New research from Just Like Us has discovered that 82% of UK parents are in favour of their children learning about LGBTQ+ families at schools.

The LGBTQ+ youth charity conducted a survey of 1,001 parents. It revealed that an overwhelming majority believe that it’s “important” for children to “learn that different types of families exist”.

However, 34% of parents said there is not enough support and resources for them to educate their children on LGBTQ+ issues.

The research also found that a third of UK parents have never spoken to their child about what LGBTQ+ means, and 10% “never would” discuss LGBTQ+ topics with their children.

The majority of UK families (67%) admitted they don’t have any LGBTQ+ inclusive books at home for their children to read, although 61% said they would be helpful in aiding conversations with their child about LGBTQ+ topics.

Some parents (19%) said they have had a conversation about what LGBTQ+ means after their child has asked them. Almost half (40%) have done so because they want their children to “be inclusive to all”.

Dominic Arnall, Chief Executive of Just Like Us, said it’s “really disappointing” that many young people are not having “open conversations at home” about the LGBTQ+ community.

“We know that parents might be nervous or not know how to start these conversations but we really encourage parents to let their child know they are supportive,” he said.

“We are really relieved to see that the overwhelming majority of parents believe it’s important for their children to learn about diversity, including that families with LGBT+ people and gay parents exist.

“It’s fantastic that so many parents have already had a conversation with their child about what LGBT+ means and this is certainly a sign of progress.”

Arnall added: “Sadly, 10% of British parents say they would never talk to their child about what LGBT+ means, leaving so many young people feeling ashamed, fearful or simply worried about talking about the diversity of the world around them.

“LGBT+ people exist in all walks of life, including in our families, so we would really encourage parents to speak to their young people and let them know they’re supportive.”

Nicola Collins, a teacher at St Stephen’s C of E Primary School in London, said 82% of parents supporting lessons surrounding LGBTQ+ families is “reflective of the changing attitudes and increased understanding of what is being taught” in schools.

“As a teacher, it feels reassuring that so many parents are supportive of LGBTQ+ inclusive education and that parents are asking for support from schools when talking to their children,” she explained.

“I believe it is fundamentally important that children, from the earliest age, are taught that every family is different and that every family is normal regardless of how it is made up.

“Children have the right to understanding that we are all different and unique and that everyone, including people from the LGBTQ+ community, have the right to be respected and treated with kindness.”

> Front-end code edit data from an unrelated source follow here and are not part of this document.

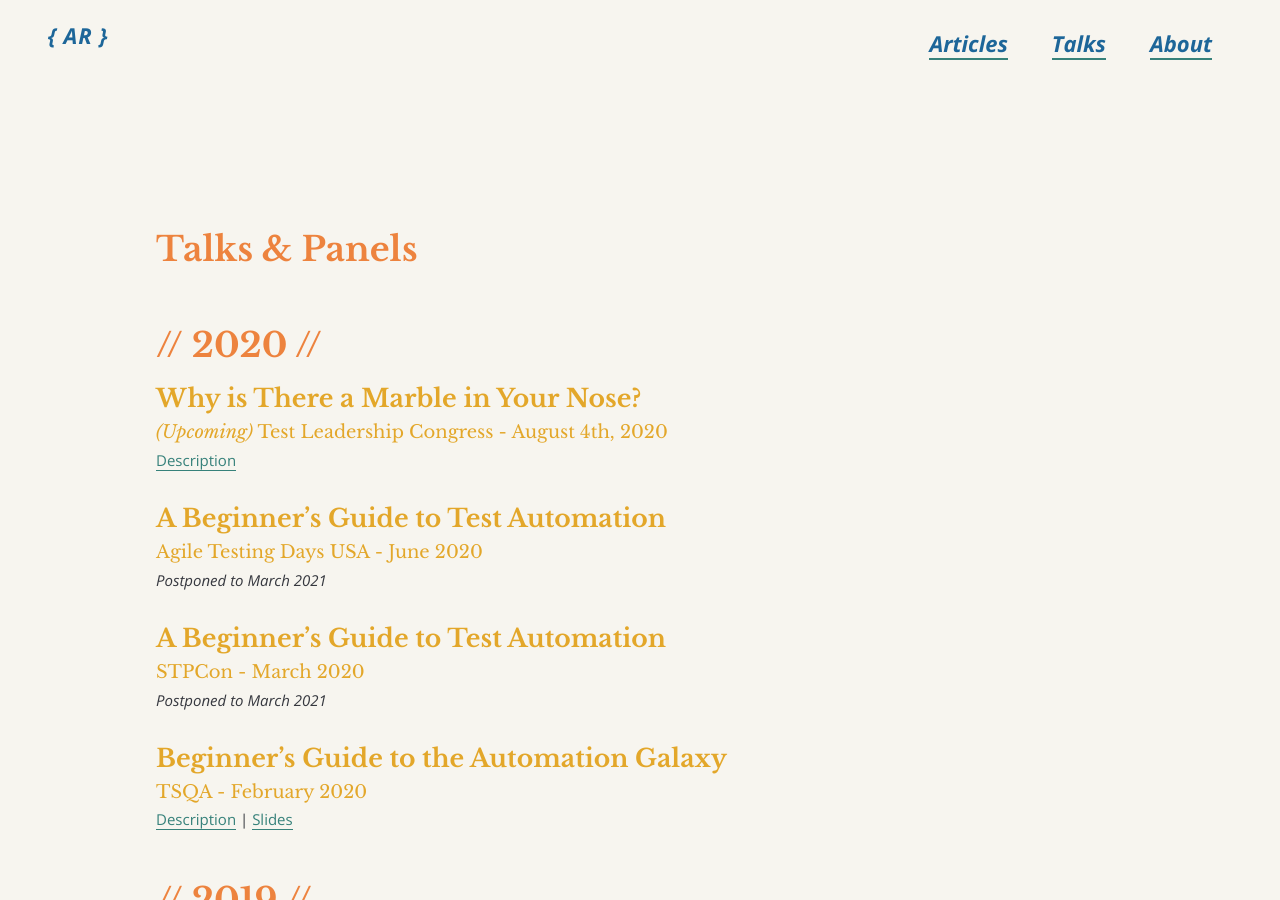
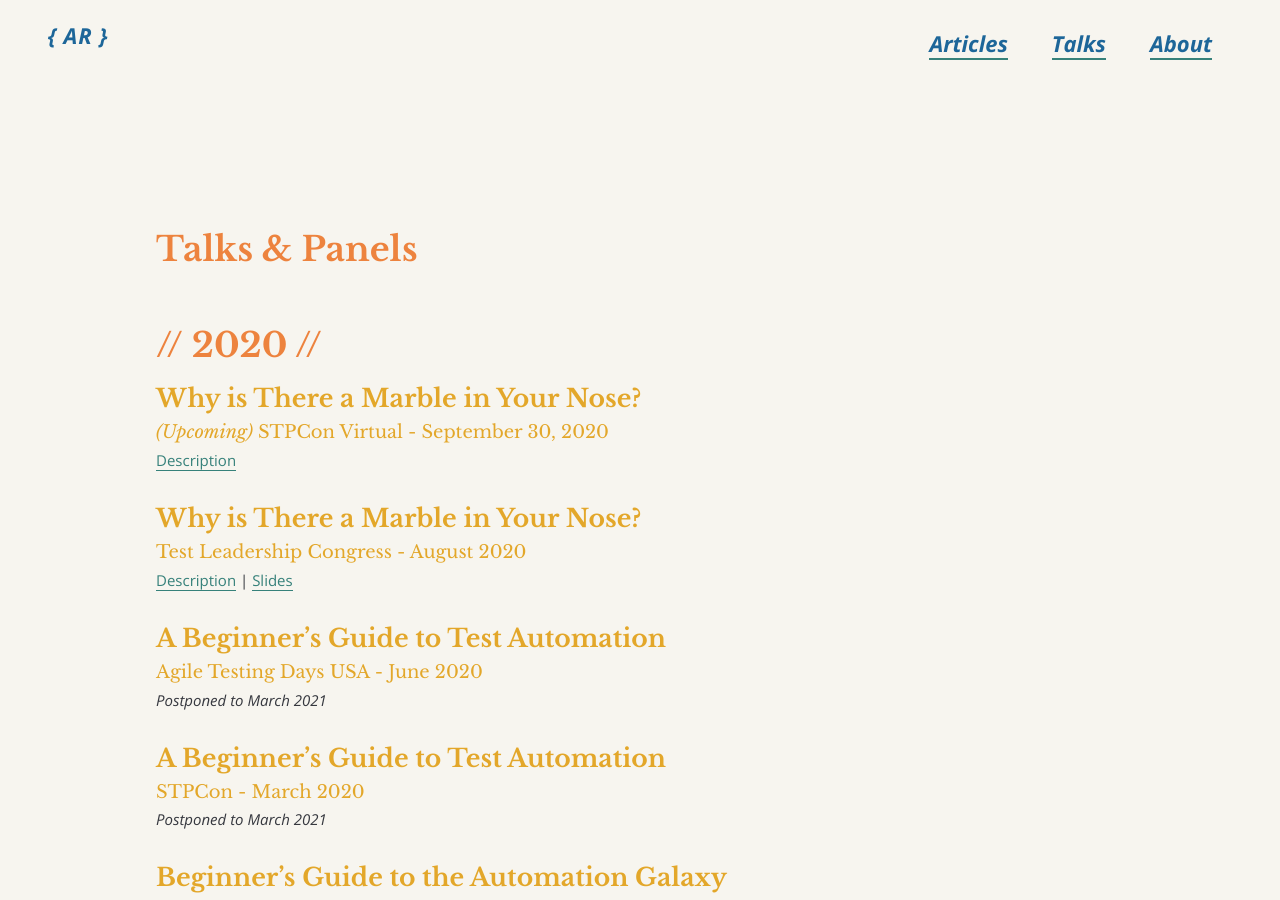
Before and after one commit to angelariggs/angelariggs.github.io, a Jekyll site: the page built from talks.md, in a window 1280 px wide and 900 px high. Built offline with Jekyll 4.4.1, drawn with Linux system fonts in a browser that asks for light colours.

Commit message:
added stpcon, updated about

```diff
--- a/talks.md
+++ b/talks.md
@@ -10,8 +10,12 @@ permalink: /talks
 # // 2020 //
 
 ## Why is There a Marble in Your Nose?
-### _(Upcoming)_ Test Leadership Congress - August 4th, 2020
-[Description](https://testleadership2020.sched.com/event/cL6U/why-is-there-a-marble-in-your-nose#sched-page-event-sharing)
+### _(Upcoming)_ STPCon Virtual - September 30, 2020
+[Description](https://www.stpcon.com/speakers/angela-riggs/)
+
+## Why is There a Marble in Your Nose?
+### Test Leadership Congress - August 2020
+[Description](https://testleadership2020.sched.com/event/cL6U/why-is-there-a-marble-in-your-nose#sched-page-event-sharing) | [Slides](https://bit.ly/tlc-marble-in-nose)
 
 ## A Beginner's Guide to Test Automation
 ### Agile Testing Days USA - June 2020
```
Also changed, not shown: about.md (+2 -5 lines).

Just Like Us’ research comes as the charity celebrates School Diversity Week, which takes place in thousands of primary and secondary schools across the UK.

During the week-long event, students will have the opportunity to take part in various activities, including LGBTQ+ inclusive geography and science lessons, storytime activities, school talks, and Rainbow Friday dress-up day.

“We’re running School Diversity Week this 20-24 June to ensure more young people learn about the diversity of the world around them and know that being LGBT+ is nothing to be ashamed of,” said Arnall.

For more information on Just Like Us and their incredible work supporting LGBTQ+ youth, visit their website.

You can also discover more about School Diversity Week in the video below.